→ **Work instruction**
Start to finish, repeat the records exactly.

→ **Records excerpted from a collection**
+-------+

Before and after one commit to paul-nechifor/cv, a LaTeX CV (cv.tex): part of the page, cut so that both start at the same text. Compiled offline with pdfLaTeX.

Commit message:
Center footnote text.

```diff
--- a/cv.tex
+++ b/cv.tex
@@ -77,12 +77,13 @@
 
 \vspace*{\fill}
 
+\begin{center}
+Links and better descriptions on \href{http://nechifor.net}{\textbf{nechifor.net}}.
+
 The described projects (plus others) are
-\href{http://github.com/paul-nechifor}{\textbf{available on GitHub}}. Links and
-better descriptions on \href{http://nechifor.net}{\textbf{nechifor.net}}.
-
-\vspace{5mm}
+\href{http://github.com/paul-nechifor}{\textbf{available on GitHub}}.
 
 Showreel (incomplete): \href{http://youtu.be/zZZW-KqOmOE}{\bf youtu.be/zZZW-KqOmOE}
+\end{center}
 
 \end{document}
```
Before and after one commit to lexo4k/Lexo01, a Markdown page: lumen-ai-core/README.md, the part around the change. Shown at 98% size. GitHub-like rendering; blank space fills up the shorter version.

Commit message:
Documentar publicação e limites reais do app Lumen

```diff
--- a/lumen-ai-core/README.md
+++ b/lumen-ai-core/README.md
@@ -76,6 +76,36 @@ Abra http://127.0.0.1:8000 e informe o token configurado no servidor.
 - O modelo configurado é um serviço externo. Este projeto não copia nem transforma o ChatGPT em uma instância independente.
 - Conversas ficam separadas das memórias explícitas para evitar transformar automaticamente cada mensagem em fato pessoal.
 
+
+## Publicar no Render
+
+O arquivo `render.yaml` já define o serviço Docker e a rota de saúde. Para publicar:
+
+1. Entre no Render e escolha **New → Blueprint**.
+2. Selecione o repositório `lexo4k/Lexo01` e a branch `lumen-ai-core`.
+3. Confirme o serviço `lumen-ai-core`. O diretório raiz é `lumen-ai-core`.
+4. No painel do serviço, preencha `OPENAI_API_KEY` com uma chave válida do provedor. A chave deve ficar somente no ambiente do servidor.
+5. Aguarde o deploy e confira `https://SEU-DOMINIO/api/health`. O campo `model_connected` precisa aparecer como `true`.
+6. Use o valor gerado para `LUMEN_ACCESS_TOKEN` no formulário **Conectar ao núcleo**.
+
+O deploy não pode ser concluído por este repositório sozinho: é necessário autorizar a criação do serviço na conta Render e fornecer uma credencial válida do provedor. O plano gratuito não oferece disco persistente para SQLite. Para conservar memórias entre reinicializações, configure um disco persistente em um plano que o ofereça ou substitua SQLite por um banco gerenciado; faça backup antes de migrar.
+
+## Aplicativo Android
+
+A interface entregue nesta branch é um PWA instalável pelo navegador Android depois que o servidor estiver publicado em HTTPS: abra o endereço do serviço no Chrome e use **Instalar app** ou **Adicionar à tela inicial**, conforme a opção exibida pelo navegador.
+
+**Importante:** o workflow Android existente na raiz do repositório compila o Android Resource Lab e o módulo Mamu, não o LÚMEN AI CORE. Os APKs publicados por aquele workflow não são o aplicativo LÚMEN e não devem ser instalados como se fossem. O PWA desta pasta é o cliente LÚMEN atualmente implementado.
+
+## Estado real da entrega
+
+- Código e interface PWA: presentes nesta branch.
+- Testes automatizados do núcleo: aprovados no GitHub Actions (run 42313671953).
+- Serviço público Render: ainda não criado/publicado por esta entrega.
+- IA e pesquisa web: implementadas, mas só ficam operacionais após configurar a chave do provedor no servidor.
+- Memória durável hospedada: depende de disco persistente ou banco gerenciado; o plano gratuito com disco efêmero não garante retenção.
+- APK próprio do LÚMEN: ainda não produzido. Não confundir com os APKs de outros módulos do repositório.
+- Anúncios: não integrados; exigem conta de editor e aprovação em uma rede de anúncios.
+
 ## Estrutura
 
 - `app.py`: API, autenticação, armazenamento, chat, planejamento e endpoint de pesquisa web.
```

+-------+

→ **Answer space**
Before and after one commit to paul-nechifor/cv, a LaTeX CV (cv.tex): part of the page, cut so that both start at the same text. Compiled offline with pdfLaTeX.

Commit message:
Center footnote text.

```diff
--- a/cv.tex
+++ b/cv.tex
@@ -77,12 +77,13 @@
 
 \vspace*{\fill}
 
+\begin{center}
+Links and better descriptions on \href{http://nechifor.net}{\textbf{nechifor.net}}.
+
 The described projects (plus others) are
-\href{http://github.com/paul-nechifor}{\textbf{available on GitHub}}. Links and
-better descriptions on \href{http://nechifor.net}{\textbf{nechifor.net}}.
-
-\vspace{5mm}
+\href{http://github.com/paul-nechifor}{\textbf{available on GitHub}}.
 
 Showreel (incomplete): \href{http://youtu.be/zZZW-KqOmOE}{\bf youtu.be/zZZW-KqOmOE}
+\end{center}
 
 \end{document}
```
Before and after one commit to lexo4k/Lexo01, a Markdown page: lumen-ai-core/README.md, the part around the change. Shown at 98% size. GitHub-like rendering; blank space fills up the shorter version.

Commit message:
Documentar publicação e limites reais do app Lumen

```diff
--- a/lumen-ai-core/README.md
+++ b/lumen-ai-core/README.md
@@ -76,6 +76,36 @@ Abra http://127.0.0.1:8000 e informe o token configurado no servidor.
 - O modelo configurado é um serviço externo. Este projeto não copia nem transforma o ChatGPT em uma instância independente.
 - Conversas ficam separadas das memórias explícitas para evitar transformar automaticamente cada mensagem em fato pessoal.
 
+
+## Publicar no Render
+
+O arquivo `render.yaml` já define o serviço Docker e a rota de saúde. Para publicar:
+
+1. Entre no Render e escolha **New → Blueprint**.
+2. Selecione o repositório `lexo4k/Lexo01` e a branch `lumen-ai-core`.
+3. Confirme o serviço `lumen-ai-core`. O diretório raiz é `lumen-ai-core`.
+4. No painel do serviço, preencha `OPENAI_API_KEY` com uma chave válida do provedor. A chave deve ficar somente no ambiente do servidor.
+5. Aguarde o deploy e confira `https://SEU-DOMINIO/api/health`. O campo `model_connected` precisa aparecer como `true`.
+6. Use o valor gerado para `LUMEN_ACCESS_TOKEN` no formulário **Conectar ao núcleo**.
+
+O deploy não pode ser concluído por este repositório sozinho: é necessário autorizar a criação do serviço na conta Render e fornecer uma credencial válida do provedor. O plano gratuito não oferece disco persistente para SQLite. Para conservar memórias entre reinicializações, configure um disco persistente em um plano que o ofereça ou substitua SQLite por um banco gerenciado; faça backup antes de migrar.
+
+## Aplicativo Android
+
+A interface entregue nesta branch é um PWA instalável pelo navegador Android depois que o servidor estiver publicado em HTTPS: abra o endereço do serviço no Chrome e use **Instalar app** ou **Adicionar à tela inicial**, conforme a opção exibida pelo navegador.
+
+**Importante:** o workflow Android existente na raiz do repositório compila o Android Resource Lab e o módulo Mamu, não o LÚMEN AI CORE. Os APKs publicados por aquele workflow não são o aplicativo LÚMEN e não devem ser instalados como se fossem. O PWA desta pasta é o cliente LÚMEN atualmente implementado.
+
+## Estado real da entrega
+
+- Código e interface PWA: presentes nesta branch.
+- Testes automatizados do núcleo: aprovados no GitHub Actions (run 42313671953).
+- Serviço público Render: ainda não criado/publicado por esta entrega.
+- IA e pesquisa web: implementadas, mas só ficam operacionais após configurar a chave do provedor no servidor.
+- Memória durável hospedada: depende de disco persistente ou banco gerenciado; o plano gratuito com disco efêmero não garante retenção.
+- APK próprio do LÚMEN: ainda não produzido. Não confundir com os APKs de outros módulos do repositório.
+- Anúncios: não integrados; exigem conta de editor e aprovação em uma rede de anúncios.
+
 ## Estrutura
 
 - `app.py`: API, autenticação, armazenamento, chat, planejamento e endpoint de pesquisa web.
```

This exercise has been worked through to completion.